:: Records for processing ::
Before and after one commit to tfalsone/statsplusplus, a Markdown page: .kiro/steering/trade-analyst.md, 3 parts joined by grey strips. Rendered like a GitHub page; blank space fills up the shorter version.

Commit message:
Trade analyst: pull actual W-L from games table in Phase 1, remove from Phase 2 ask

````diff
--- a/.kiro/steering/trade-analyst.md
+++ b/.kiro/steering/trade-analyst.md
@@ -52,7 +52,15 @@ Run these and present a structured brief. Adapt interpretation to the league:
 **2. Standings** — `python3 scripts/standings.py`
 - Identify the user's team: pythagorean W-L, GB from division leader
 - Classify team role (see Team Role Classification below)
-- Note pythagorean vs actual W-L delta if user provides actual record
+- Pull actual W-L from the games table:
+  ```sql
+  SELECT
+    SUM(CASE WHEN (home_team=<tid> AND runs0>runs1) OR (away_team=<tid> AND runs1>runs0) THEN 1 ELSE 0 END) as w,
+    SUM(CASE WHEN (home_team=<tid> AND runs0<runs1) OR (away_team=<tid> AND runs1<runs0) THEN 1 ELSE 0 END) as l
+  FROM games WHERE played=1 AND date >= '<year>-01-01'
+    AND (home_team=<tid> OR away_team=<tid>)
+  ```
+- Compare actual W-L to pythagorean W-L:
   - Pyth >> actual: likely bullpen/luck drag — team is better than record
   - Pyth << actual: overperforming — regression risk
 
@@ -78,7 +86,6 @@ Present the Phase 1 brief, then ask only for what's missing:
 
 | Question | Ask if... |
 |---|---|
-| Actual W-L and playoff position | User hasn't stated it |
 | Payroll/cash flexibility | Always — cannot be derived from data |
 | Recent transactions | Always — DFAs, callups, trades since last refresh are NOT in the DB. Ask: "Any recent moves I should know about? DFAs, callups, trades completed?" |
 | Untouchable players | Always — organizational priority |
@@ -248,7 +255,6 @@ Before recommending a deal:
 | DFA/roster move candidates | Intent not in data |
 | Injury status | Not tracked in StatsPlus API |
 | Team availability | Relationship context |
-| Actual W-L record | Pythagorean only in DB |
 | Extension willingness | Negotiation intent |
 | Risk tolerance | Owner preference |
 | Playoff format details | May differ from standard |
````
:::
:: Records for processing ::
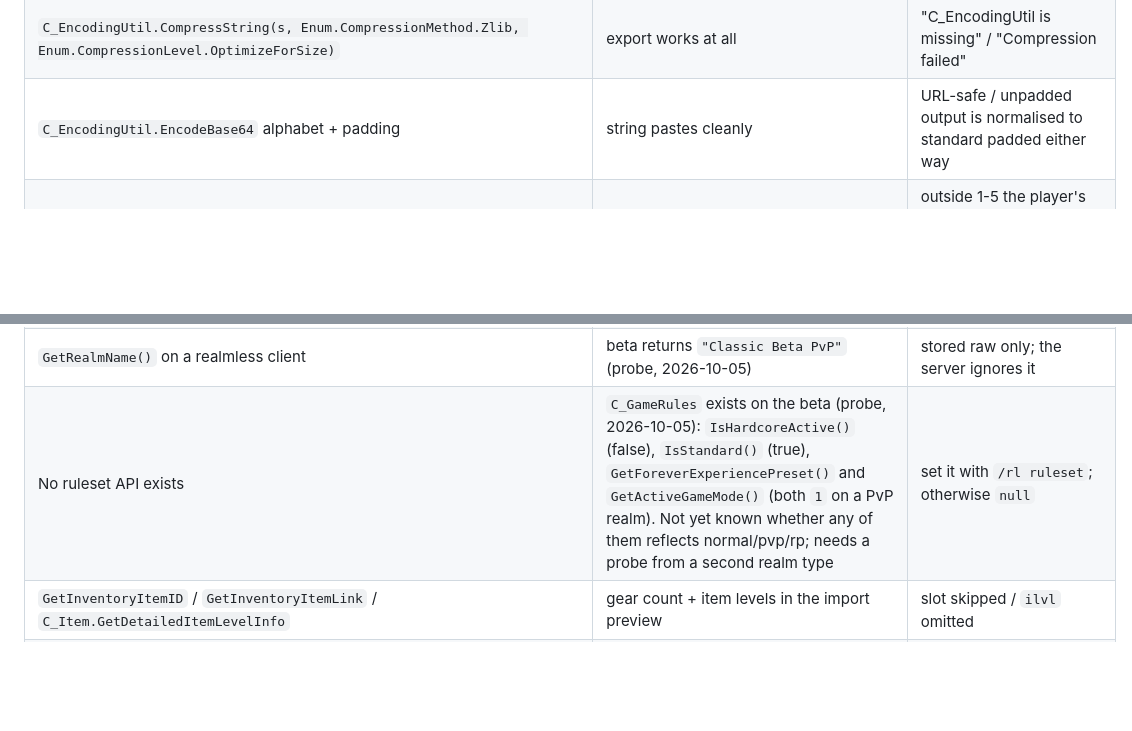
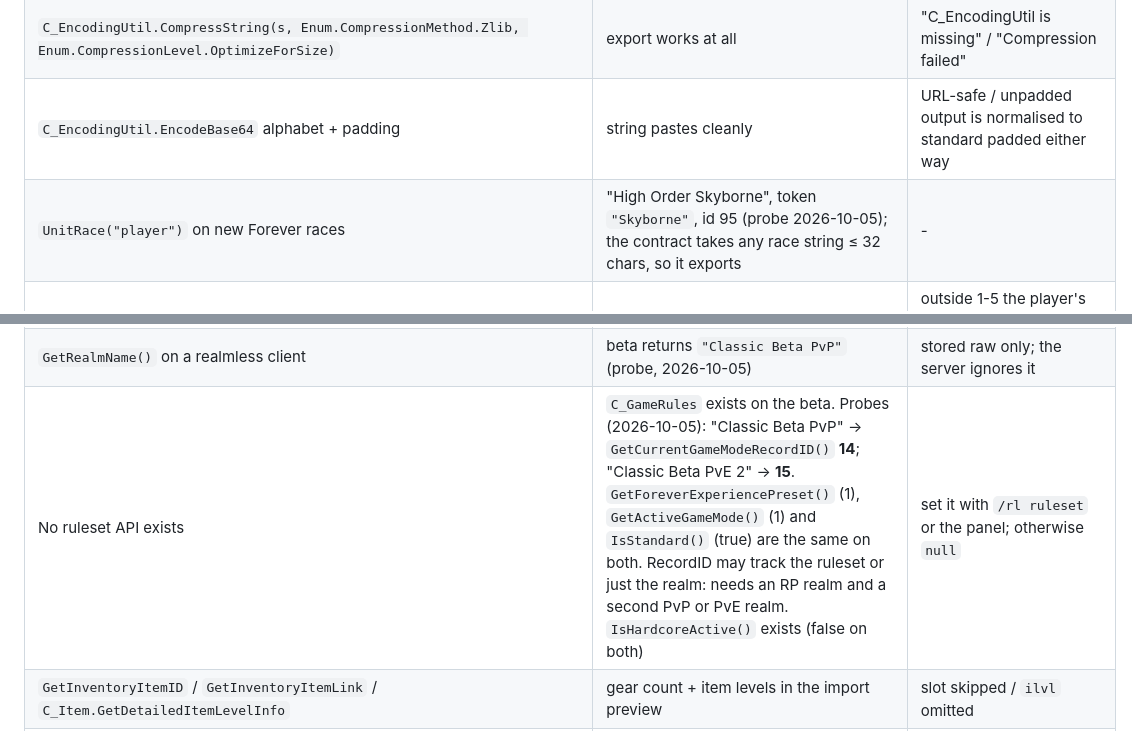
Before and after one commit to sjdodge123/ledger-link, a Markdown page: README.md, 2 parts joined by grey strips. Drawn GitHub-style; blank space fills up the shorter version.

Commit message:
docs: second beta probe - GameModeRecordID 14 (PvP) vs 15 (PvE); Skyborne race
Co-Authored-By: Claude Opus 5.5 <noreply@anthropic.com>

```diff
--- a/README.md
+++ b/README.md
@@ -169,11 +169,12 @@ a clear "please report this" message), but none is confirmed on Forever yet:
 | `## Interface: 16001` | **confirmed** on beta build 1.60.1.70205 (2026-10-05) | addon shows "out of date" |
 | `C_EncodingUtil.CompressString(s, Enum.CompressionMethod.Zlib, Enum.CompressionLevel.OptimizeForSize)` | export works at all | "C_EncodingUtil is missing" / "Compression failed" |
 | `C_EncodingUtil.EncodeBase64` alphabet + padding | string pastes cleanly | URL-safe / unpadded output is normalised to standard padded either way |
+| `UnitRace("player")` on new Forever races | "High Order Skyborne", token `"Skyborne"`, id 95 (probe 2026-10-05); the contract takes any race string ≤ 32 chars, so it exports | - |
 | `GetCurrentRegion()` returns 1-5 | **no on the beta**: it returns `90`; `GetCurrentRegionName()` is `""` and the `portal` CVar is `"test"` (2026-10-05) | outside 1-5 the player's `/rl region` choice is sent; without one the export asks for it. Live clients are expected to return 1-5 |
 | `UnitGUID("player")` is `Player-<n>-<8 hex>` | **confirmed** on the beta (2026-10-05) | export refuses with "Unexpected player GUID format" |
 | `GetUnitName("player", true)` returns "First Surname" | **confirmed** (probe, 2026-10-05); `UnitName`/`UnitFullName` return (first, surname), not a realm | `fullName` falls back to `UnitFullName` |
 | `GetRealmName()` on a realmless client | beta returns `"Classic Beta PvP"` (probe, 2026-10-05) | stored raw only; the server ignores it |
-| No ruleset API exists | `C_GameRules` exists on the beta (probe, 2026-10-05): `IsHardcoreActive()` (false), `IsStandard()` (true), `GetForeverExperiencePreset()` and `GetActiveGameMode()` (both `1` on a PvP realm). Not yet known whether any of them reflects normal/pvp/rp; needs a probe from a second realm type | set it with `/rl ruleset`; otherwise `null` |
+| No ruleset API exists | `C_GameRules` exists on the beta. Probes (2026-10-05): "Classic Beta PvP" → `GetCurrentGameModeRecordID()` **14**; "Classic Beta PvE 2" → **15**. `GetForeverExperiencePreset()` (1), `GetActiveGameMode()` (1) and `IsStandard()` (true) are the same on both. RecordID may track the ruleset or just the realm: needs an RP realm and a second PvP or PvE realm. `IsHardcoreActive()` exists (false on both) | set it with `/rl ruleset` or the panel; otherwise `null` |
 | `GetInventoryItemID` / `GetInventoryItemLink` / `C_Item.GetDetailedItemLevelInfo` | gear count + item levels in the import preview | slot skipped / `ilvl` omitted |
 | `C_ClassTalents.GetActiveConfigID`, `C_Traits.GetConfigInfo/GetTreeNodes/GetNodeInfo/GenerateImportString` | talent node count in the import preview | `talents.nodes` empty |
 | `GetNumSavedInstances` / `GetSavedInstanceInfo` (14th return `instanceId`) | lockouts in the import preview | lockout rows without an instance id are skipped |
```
:::
Task instructions. Each line in the data that holds the word "fills" must be copied.

Solution to this problem.
Before and after one commit to tfalsone/statsplusplus, a Markdown page: .kiro/steering/trade-analyst.md, 3 parts joined by grey strips. Rendered like a GitHub page; blank space fills up the shorter version.
Before and after one commit to sjdodge123/ledger-link, a Markdown page: README.md, 2 parts joined by grey strips. Drawn GitHub-style; blank space fills up the shorter version.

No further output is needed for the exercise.